Nigger-eyestrictly a metaphor, or a surreal image? Williams, when young particularly, was not a realist. He sought rather those moments that spring between mind and mind. In "Spring and All" those moments are often straight out of the School of Paris. Everyone knows "the Red Wheel Barrow", but that is not very typical of "Spring and All". There are a lot of surreal or almost surreal images eg
Berries cast dark
(Ariel, stanza three)
Warm rainsAs long as one keeps Williams' influence on Plath to his pre 1925 work I feel it is hard to deny.
wash away winter's
(Spring and All, XXVII)
Yet the shifting line lengths of Williams' later work (implicit in his theory of a variable foot, arising out of breath movement in ordinary American speech) seem a possible explanation for Plath's similar practice in her work after "Morning Song". Certainly again the argument about the reality of the Variable Foot must have been part of the currency of Plath's poetic youth. Yet (it is amusing to spectulate) was her work also influenced by Williams' opponents. The then well known Louise Bogan (who Roethke greatly admired) believed the iambic to be a natural movement of the breath (4). Plath's long lines are not iambic, but they are often sculpted by the movement of the breath into an irregular line of four or five feet. Was Plath thinking about Williams and Bogan in conjunction, when she wrote such poems as "Blackberrying", or was she making logical deductions from the Eliot of "Four Quartets", or Hopkins, or Auden, or Milton, or Langland? Equally when she starts to use an approximation of Williams' system is she in such a poem as "Words", breaking down a long five foot line into stanzas of five short lines, or is the effect subtly different. Personally I feel it is, but I have argued a lot about it with myself over the years.
Another question, which seems to arise, if Plath was being influenced by Williams. Was she approximating his systems with Schoenberg and Webern? I used to equate twelve note row with variable foot when young. Did she? Certainly Modern Music was on an up in the early Sixties. Even if she did not listen to it much a casual glance at the posh music critics might well have fuelled her thought, and 1959 was the year that Maxwell Davies made an impression at Cheltenham.
The young Oliver Knussen wrote a fine Symphony, setting Trakl and Plath in apposition. He links them so naturally one is left to wonder if Plath with her intense awareness of her Teutonic origins was influenced by Expressionism: the musicians, the poets, or most likely the painters. Certainly she was very aware of Art, producing large numbers of paintings in words, and even at one point producing poems to order about paintings (Collected Poems, Nos 66-8) and Schoenberg was on Radio 3 a lot in the early Sixties. It seems a very open avenue.

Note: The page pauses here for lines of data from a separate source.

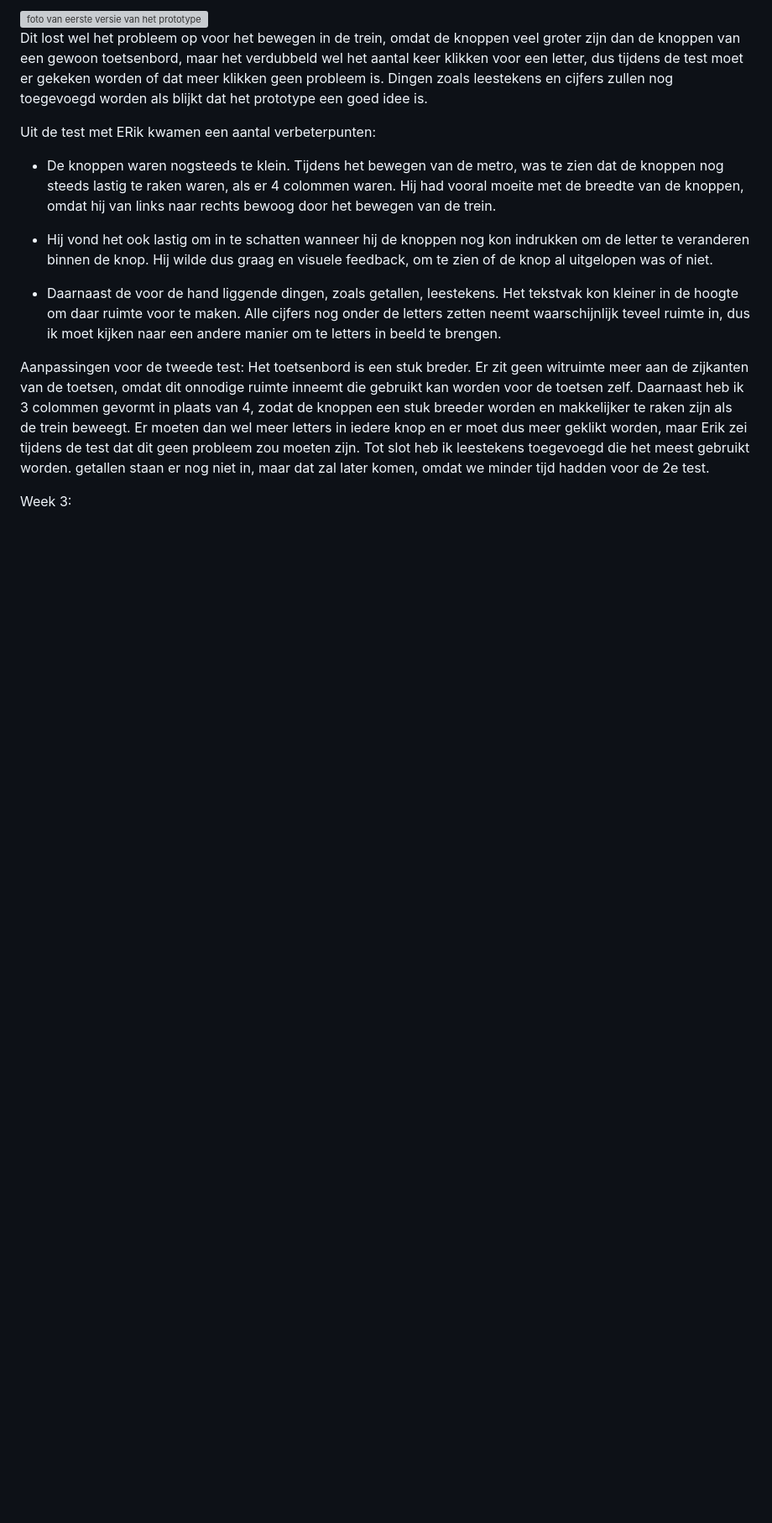
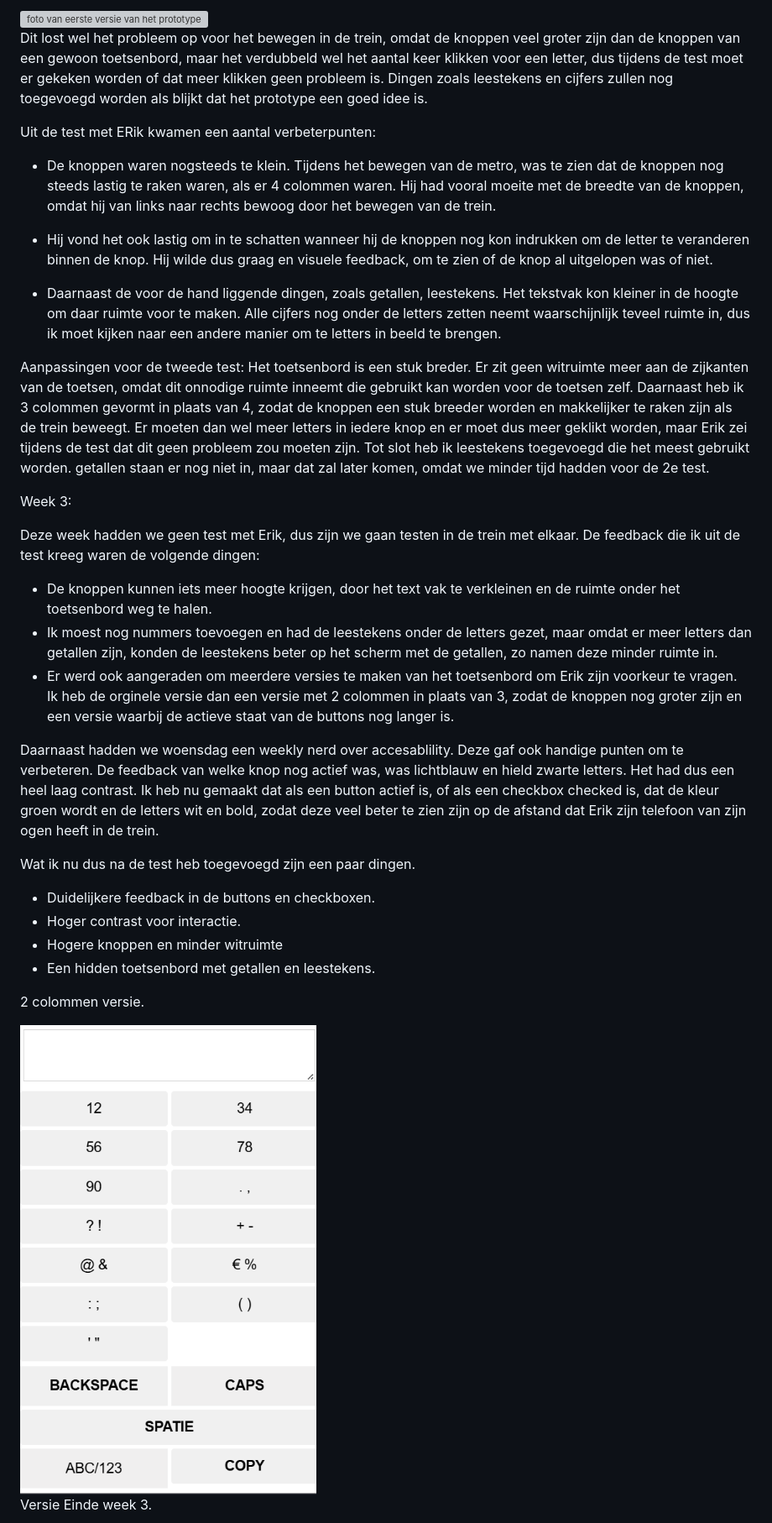
Before and after one commit to JamieHart46/Human-centered-design, a Markdown page: README.md, the part around the change printed below. Shown: that part at 84% size. Drawn GitHub-style; pictures changed too: images/TweeKolommen.png (added); blank space fills up the shorter version; grey boxes are pictures that could not be loaded.

Commit message:
nummer toetsenbord

```diff
--- a/README.md
+++ b/README.md
@@ -48,3 +48,31 @@ Tot slot heb ik leestekens toegevoegd die het meest gebruikt worden. getallen st
 
 Week 3:
 
+Deze week hadden we geen test met Erik, dus zijn we gaan testen in de trein met elkaar.
+De feedback die ik uit de test kreeg waren de volgende dingen:
+- De knoppen kunnen iets meer hoogte krijgen, door het text vak te verkleinen en de ruimte onder het toetsenbord weg te halen.
+- Ik moest nog nummers toevoegen en had de leestekens onder de letters gezet, maar omdat er meer letters dan getallen zijn, konden
+de leestekens beter op het scherm met de getallen, zo namen deze minder ruimte in.
+- Er werd ook aangeraden om meerdere versies te maken van het toetsenbord om Erik zijn voorkeur te vragen. Ik heb de orginele versie dan een
+versie met 2 colommen in plaats van 3, zodat de knoppen nog groter zijn en een versie waarbij de actieve staat van de buttons nog langer is.
+
+
+Daarnaast hadden we woensdag een weekly nerd over accesablility. Deze gaf ook handige punten om te verbeteren.
+De feedback van welke knop nog actief was, was lichtblauw en hield zwarte letters. Het had dus een heel laag contrast.
+Ik heb nu gemaakt dat als een button actief is, of als een checkbox checked is, dat de kleur groen wordt en de letters wit en bold,
+zodat deze veel beter te zien zijn op de afstand dat Erik zijn telefoon van zijn ogen heeft in de trein.
+
+Wat ik nu dus na de test heb toegevoegd zijn een paar dingen.
+- Duidelijkere feedback in de buttons en checkboxen.
+- Hoger contrast voor interactie.
+- Hogere knoppen en minder witruimte
+- Een hidden toetsenbord met getallen en leestekens.
+
+
+2 colommen versie.
+
+<img src="images/TweeKolommen.png" alt="Toetsenbord met twee kolommen">
+
+
+Versie Einde week 3.
+
```
Also changed, not shown: other parts of README.md (+3 -0 lines), images/ToetsenbordWeek3.png (added), images/cijfersToetsenbord.png (added), 3 other files.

Why does her work in many ways flow so opposite to the direction of her contemporaries. She was not as they (in the States or the United Kingdom) hurrying out of formal measures into chopped prose. The strong liquid flow of her music gets stronger as she gets older, and seems able to cope with irregularity so easily. This obviously lies in her personality and the breadth of her education, but why did she have it, when a contemporary as gifted as Adrienne Rich for example finally did not.
If I fumble this essay into words it is out of the belief that Plath's life is in great danger of undermining her poetry. This is so radical, so enormous an achievement; and a knowledge of the life is almost irrelevant to it. It seems to me time we stopped asking about a wasted life and the misdeeds of patriarchal culture (true or untrue) and looked at the twists of rhythm and image in these great poems as they are. But to grasp at salacious details and ignore, or laugh, at vision this is the sin of a society haunted by weed of poetry cracking the concrete, and reaching for the weed killer.
1. Note on Page 293, "The Collected Poems of Sylvia Plath" (Faber and Faber,
2. Ditto Page 209, ("Poem for a Birthday")
3. In Louis Simpson, "A Revolution in Taste" (Macmillan, New York 1978)
4. See James E.Breslin, "From Modern to Contemporary" (University of Chicago, 1983) chapter two, essentially Page 29 and following.